A Fireground Accountability Tracking System (FATS) board that is put together late in the incident does nothing for crews trapped in the first 30 minutes of the fire. Even if the FATS board was accurate for a moment, the lag time in the constant rotation of crews in and out of the building makes active accountability at the command post virtually impossible. I have seen all too many FATS boards, T-cards, and other means of “accountability” grossly inaccurate. At a recent multialarm fire, the companies represented were not even on scene.

Division/group supervisors set up early in the incident are the real accountability officers. They have an eyes-on/hands-on active accounting of who is inside, where they should be, what they are doing, and when they should come out. They are at the point of entry and act like bouncers at a night club. They control who gets in and when they come out.

Again, waiting for chief officers is usually too late. There are generally fewer chiefs, and they respond from farther away. The lag time in which it takes them to get in position to properly supervise a division/group is anywhere from 10-30 minutes after crews enter the building. This is a critical time in fireground operations. Having your company officers trained and empowered to supervise groups/divisions until the arrival of a chief will pay you huge dividends in increased accountability and risk assessment.

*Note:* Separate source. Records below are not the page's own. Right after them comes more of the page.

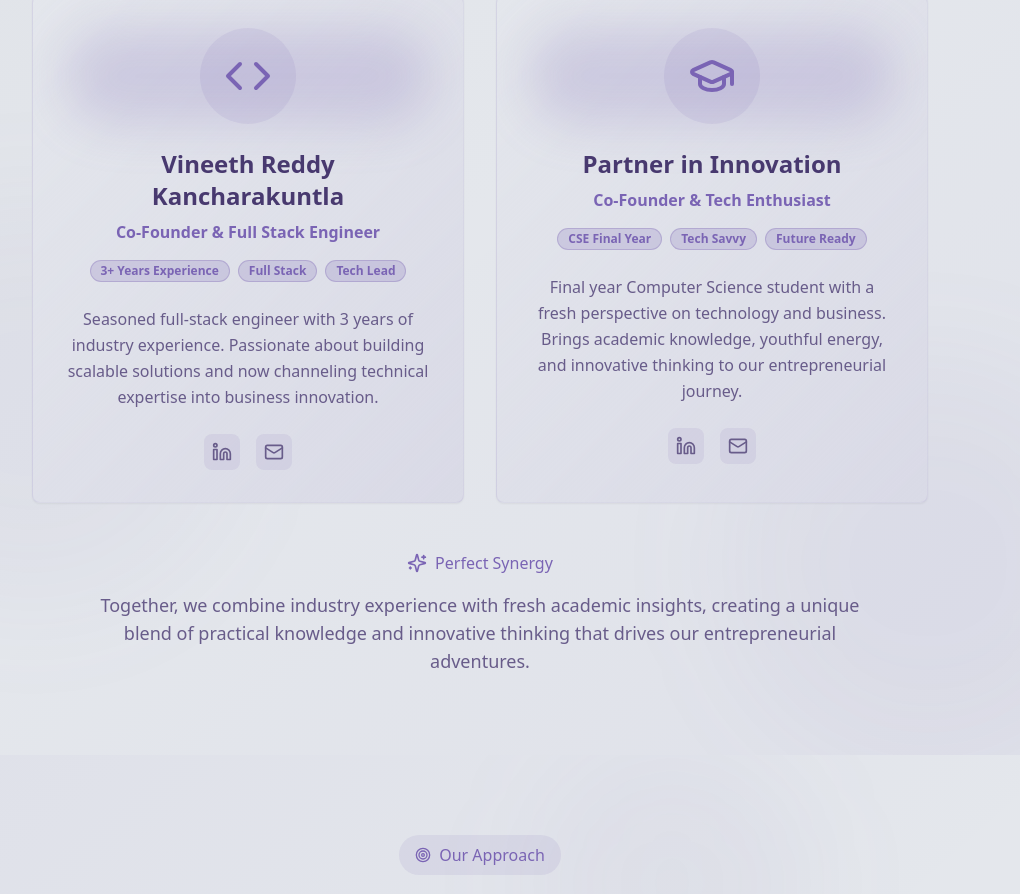
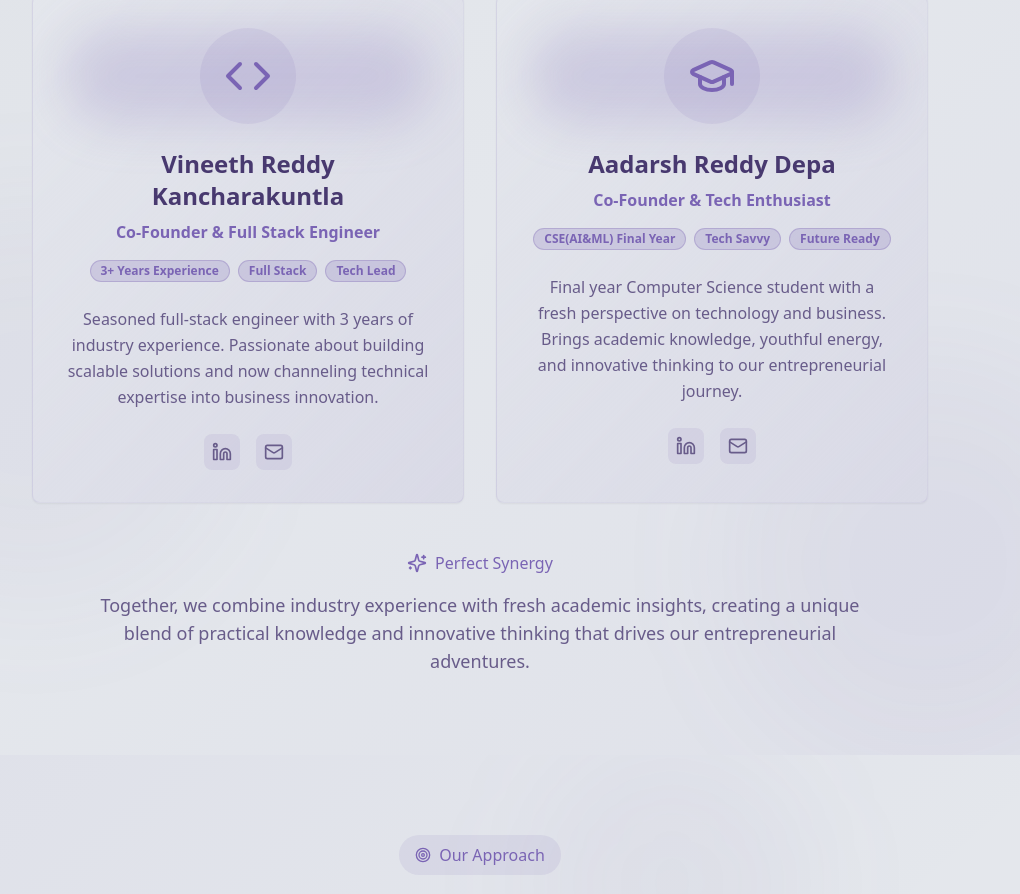
Before and after one commit to aadarshreddydepa/houseofdarmoji-endeavors-portfolio, a React (Vite) app: page / in a window 1280 px wide. Shown: the part 2221-3115 px from the top of the page, without its empty margins (160-1180 px from the left). Built offline with nearby package versions, Linux system fonts and the light colour scheme.

Commit message:
Changed name

```diff
--- a/src/components/TeamSection.tsx
+++ b/src/components/TeamSection.tsx
@@ -107,7 +107,7 @@ const TeamSection = () => {
                 </div>
 
                 <h3 className="text-2xl font-bold mb-2 group-hover:gradient-text transition-all duration-300">
-                  Partner in Innovation
+                  Aadarsh Reddy Depa
                 </h3>
                 <p className="text-accent font-semibold mb-4">
                   Co-Founder & Tech Enthusiast
@@ -115,7 +115,7 @@ const TeamSection = () => {
 
                 <div className="flex flex-wrap gap-2 justify-center mb-6">
                   <Badge className="bg-accent/20 text-accent border-accent/30 hover:bg-accent/30 transition-colors">
-                    CSE Final Year
+                    CSE(AI&ML) Final Year
                   </Badge>
                   <Badge className="bg-accent/20 text-accent border-accent/30 hover:bg-accent/30 transition-colors">
                     Tech Savvy
```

Communication is almost always cited as the biggest problem on the fireground. Go to any informal tailboard hot wash or formal postincident analysis, and communication is the prime topic of concern and area of needed improvement.

The best means of communication is face-to-face. Background noise, apparatus, tools, SCBA, radio problems, feedback, low volume, wrong channels, overtaxed channels, and a host of other factors contribute to the fireground communication problem.

At a multialarm apartment fire, crews were working on the top floor with heavy fire overhead. The call was made to go defensive, but they were not acknowledging on the tactical channel. I went to the bottom of the stairs and yelled up to them to evacuate. They did so since they did not hear the previous transmissions over the radio.

Even if face-to-face communication is not possible for part of the operation, fewer individuals will be on the tactical channel if groups/divisions are set up early. The beginning of the incident is the most critical because the fire location, size, and other critical factors are unknown. Meanwhile, multiple companies arrive on scene simultaneously or in short order. The result is a bottleneck of communication.

Some departments attempt to counter this problem by using multiple tactical channels. Although this is a good tool, it is usually best established later in the incident when proper overhead arrives and multiple alarms are on scene. On the last apartment fire I had, we had four tactical channels. They were established after the second alarm was called.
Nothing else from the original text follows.